  • The Bluest Eye by Toni Morrison

    1122 Words  | 5 Pages

    The Bluest Eye by Toni Morrison Beauty is dangerous, especially when you lack it. In the book "The Bluest Eye" by Toni Morrison, we witness the effects that beauty brings. Specifically the collapse of Pecola Breedlove, due to her belief that she did not hold beauty. The media in the 1940's as well as today imposes standards in which beauty is measured up to; but in reality beauty dwells within us all whether it's visible or not there's beauty in all; that beauty is unworthy if society brands you

  • Memoirs of a Geisha and the Bluest Eye

    906 Words  | 4 Pages

    of Memoirs of a Geisha and the Bluest Eye Memoirs of a Geisha by Aurthor Golden and The Bluest Eye by Toni Morrison are two thought provoking books with a unique style of writing. Memoirs of a Geisha has a beautiful poetic grammar which captures readers imagination and brings the story to life. Morrison on the other hand uses combined voices to give varied perspectives with out resorting to authorial intrusion or preaching. Memoirs Of A Geisha and the bluest eye both contain graphic realism combined

  • The Bluest Eye by Toni Morrison

    1162 Words  | 5 Pages

    In The Bluest Eye, by Toni Morrison, Pecola Breedlove attempts to measure up to the standard of beauty set by the Master Narrative: an ideological truth imposed by those in power. Pecola, persistent in her attempt to reach the convention of beauty, is never fully satisfied with herself, and quickly becomes obsessed in becoming ‘beautiful. Pecola begins to associate beauty with happiness and respect. This infinite pursuit for beauty has extremely destructive effects on Pecola’s self-esteem. By portraying

  • Theme Of Beauty In The Bluest Eye

    900 Words  | 4 Pages

    they will go through drastic measures in order to fit in. Society’s definition of beauty has the ability to negatively influence the actions taken by adolescents. In Toni Morrison’s The Bluest Eye, Pecola’s self-hatred towards her appearance is portrayed by the harsh society that surrounds her.

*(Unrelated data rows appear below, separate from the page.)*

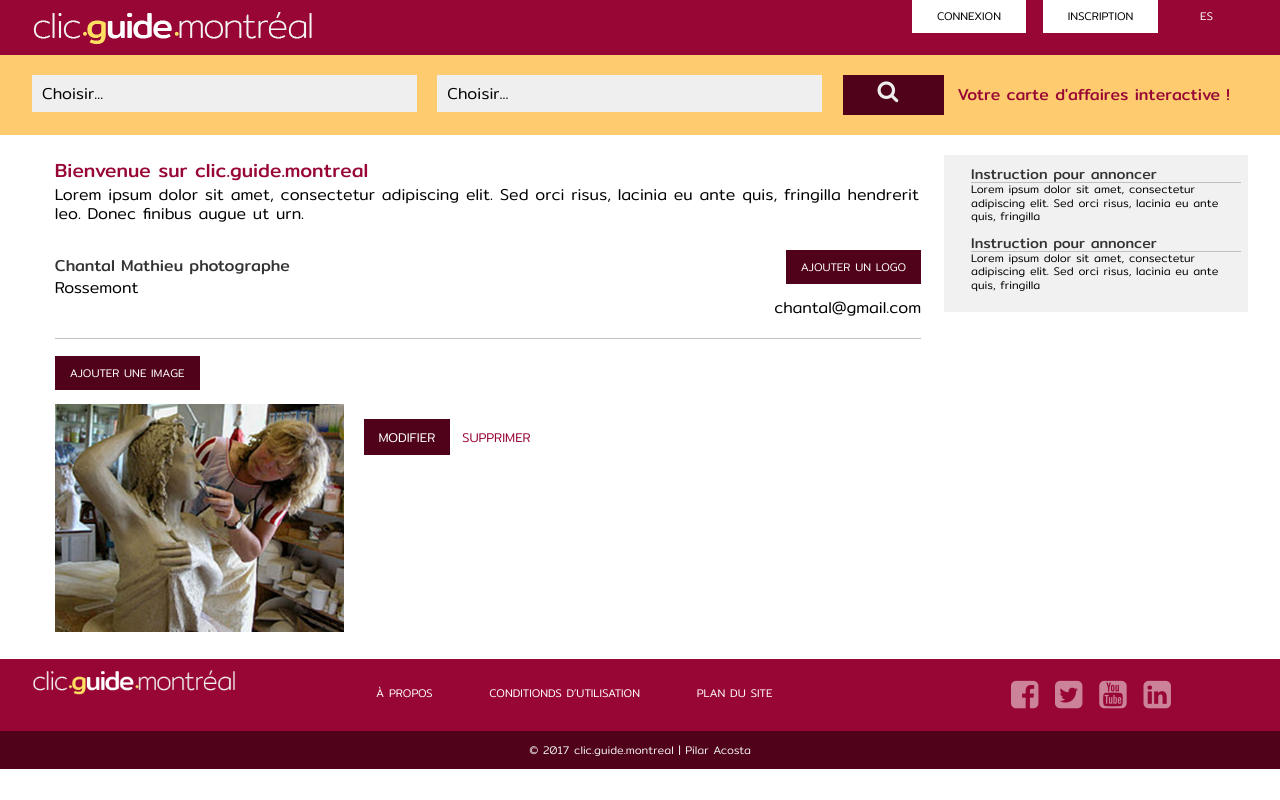
After one commit to pilacosta/clic.guide, a PHP site: page /profil.php in a window 1280 px wide. The commit adds this page. Run offline with PHP 8.4, Linux system fonts and the light colour scheme.

Commit message:
mis à jour css + form-inscription + index + page profil

```diff
--- a/css/main.css
+++ b/css/main.css
@@ -17,7 +17,7 @@ p{
 h1{
     color: #980635;
     font-weight: 400;
-    font-size: 1.4rem;
+    font-size: 1.2rem;
 }
 img{
     max-width: 100%;
@@ -29,6 +29,9 @@ a{
     font-size: 0.7rem;
 }
 hr{
+    height: 1px;
+    border: 0;
+    background-color: #c0c0c0;
 }
 .container{
     width: 95%;
@@ -466,6 +480,72 @@ label{
     background-color: #fff4f4;
     padding: 5px;
 }
+
+/* --------------------------------profil------------------------------------ */
+.profil-base{
+    margin: 30px 0 20px 0;
+}
+.profil-gouche h1{
+font-size: 1rem;
+    color: #333;
+}
+
+.profil-droite{
+    text-align: right;
+
+}
+.profil-droite p{
+    margin: 20px 0 20px 0;
+    text-align: right;
+}
+.profil-droite a{
+    background-color: #4f021a;
+    text-transform: uppercase;
+    padding: 8px 15px 8px 15px;
+    width: 300px;
+    color: #ffffff;
+
+}
+.profil-droite a:hover{
+    background-color: #980635;
+}
+.ajout-image{
+    margin: 20px 0 20px 0;
+
+}
+.ajout-image a{
+    background-color: #4f021a;
+    text-transform: uppercase;
+    padding: 8px 15px 8px 15px;
+    width: 300px;
+    color: #ffffff;
+}
+.ajout-image a:hover{
+    background-color: #980635;
+
+}
+.col-8.mod-image {
+    margin: 20px;
+    width: 60%;
+}
+a.bouton-mod {
+    background-color: #4f021a;
+    padding: 8px 15px 8px 15px;
+    color: #ffffff;
+    text-transform: uppercase;
+    font-size: 0.8rem;
+}
+a.bouton-mod:hover {
+    background-color: #980635;
+}
+a.bouton-sup{
+    text-transform: uppercase;
+    font-size: 0.8rem;
+    color: #980635;
+    padding: 8px 15px 8px 5px;
+}
+
+
 /* --------------------------------responsive------------------------------------ */
 
 /*@media 960 ----------------------------------------------------------*/
--- a/form-inscription.php
+++ b/form-inscription.php
@@ -164,7 +164,8 @@ require_once 'views/page_head.php';
 
                     <div class="container">
                         <h1>Inscrire mon enterprise ou service</h1>
-                        <form id="formulaire" action="<?= basename(__FILE__) ?>" method="post">
+                        <form id="formulaire" action="profil.php" method="post">
+<!--                        <form id="formulaire" action="--><?//= basename(__FILE__) ?><!--" method="post">-->
 
                             <!--nom compagnie ou service-->
                             <div class="col-6  form-largueur">
@@ -283,7 +284,6 @@ require_once 'views/page_head.php';
 
 
 
-
                             <!--    Description d l'emploi -->
                             <div class="row">
                                 <div class="col-12  area-description">
@@ -304,7 +304,7 @@ require_once 'views/page_head.php';
                                     <input type="submit" name="login" value="Enregistrer">
                                 </div>
                                 <div class="col-10 col-m-9 col-s-8 form-annuler">
-                                    <a href="#">Annuler</a>
+                                    <a href="profil.php">Annuler</a>
                                 </div>
                             </div>
 
--- /dev/null
+++ b/profil.php
@@ -0,0 +1,86 @@
+<?php
+require_once 'views/page_head.php';
+require_once 'views/header.php';
+?>
+
+
+<main>
+
+    <div class="container">
+
+        <div class="row">
+            <div class="col-9">
+                <div class="row">
+
+                    <div class="container">
+                        <div>
+                            <h1>Bienvenue sur clic.guide.montreal</h1>
+                            <p>Lorem ipsum dolor sit amet, consectetur adipiscing elit. Sed orci risus,
+                                lacinia eu ante quis, fringilla hendrerit leo. Donec finibus augue ut urn. </p>
+                        </div>
+
+
+                        <div class="profil-base">
+                            <div class="col-6 profil-gouche">
+                                <h1>Chantal Mathieu photographe</h1>
+                                <p>Rossemont</p>
+                            </div>
+
+                            <div class="col-6 profil-droite">
+                                <a href="" class="bouton-ajouter">Ajouter un logo</a>
+                                <p>chantal@gmail.com</p>
+                            </div>
+                        </div>
+                        <hr class="col-12">
+
+                        <!--    Ajout image -->
+                            <div class="row">
+                                <div class="col-12 ajout-image">
+                                    <a href="" class="bouton">Ajouter une image</a>
+                                </div>
+                                <div class="col-4 ">
+                                    <img src="images/artistes-art-05.jpg" alt="">
+                                </div>
+                                <div class="col-8 mod-image">
+                                    <a href="" class="bouton-mod">Modifier</a>
+                                    <a href="" class="bouton-sup">Supprimer</a>
+                                </div>
+                            </div>
+
+                    </div><!--fin container-->
+
+                </div>
+
+
+
+            </div><!--fin annonces-->
+
+            <div class="col-3  col_droite">
+                <div class="container">
+                    <div class="info-col-droite">
+                        <h2>Instruction pour annoncer</h2>
+                        <hr>
+                        <p>Lorem ipsum dolor sit amet, consectetur adipiscing elit. Sed orci risus,
+                            lacinia eu ante quis, fringilla</p>
+                    </div>
+                    <div class="info-col-droite">
+                        <h2>Instruction pour annoncer</h2>
+                        <hr>
+                        <p>Lorem ipsum dolor sit amet, consectetur adipiscing elit. Sed orci risus,
+                            lacinia eu ante quis, fringilla</p>
+                    </div>
+
+                </div><!--fin container-->
+            </div><!--fin colonne droite-->
+        </div><!--fin row-->
+    </div><!--fin container-->
+
+</main>
+
+
+<?php
+require_once 'views/footer.php';
+require_once 'views/javascript.php';
+?>
+
+</html>
```
Also changed, not shown: other parts of css/main.css (+38 -8 lines), index.php (+10 -10 lines).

The novel, The Bluest Eye, took place during the 1940s. Throughout this period of time, racism and discrimination was very oppressive, especially towards African Americans. Society’s definition of beauty at the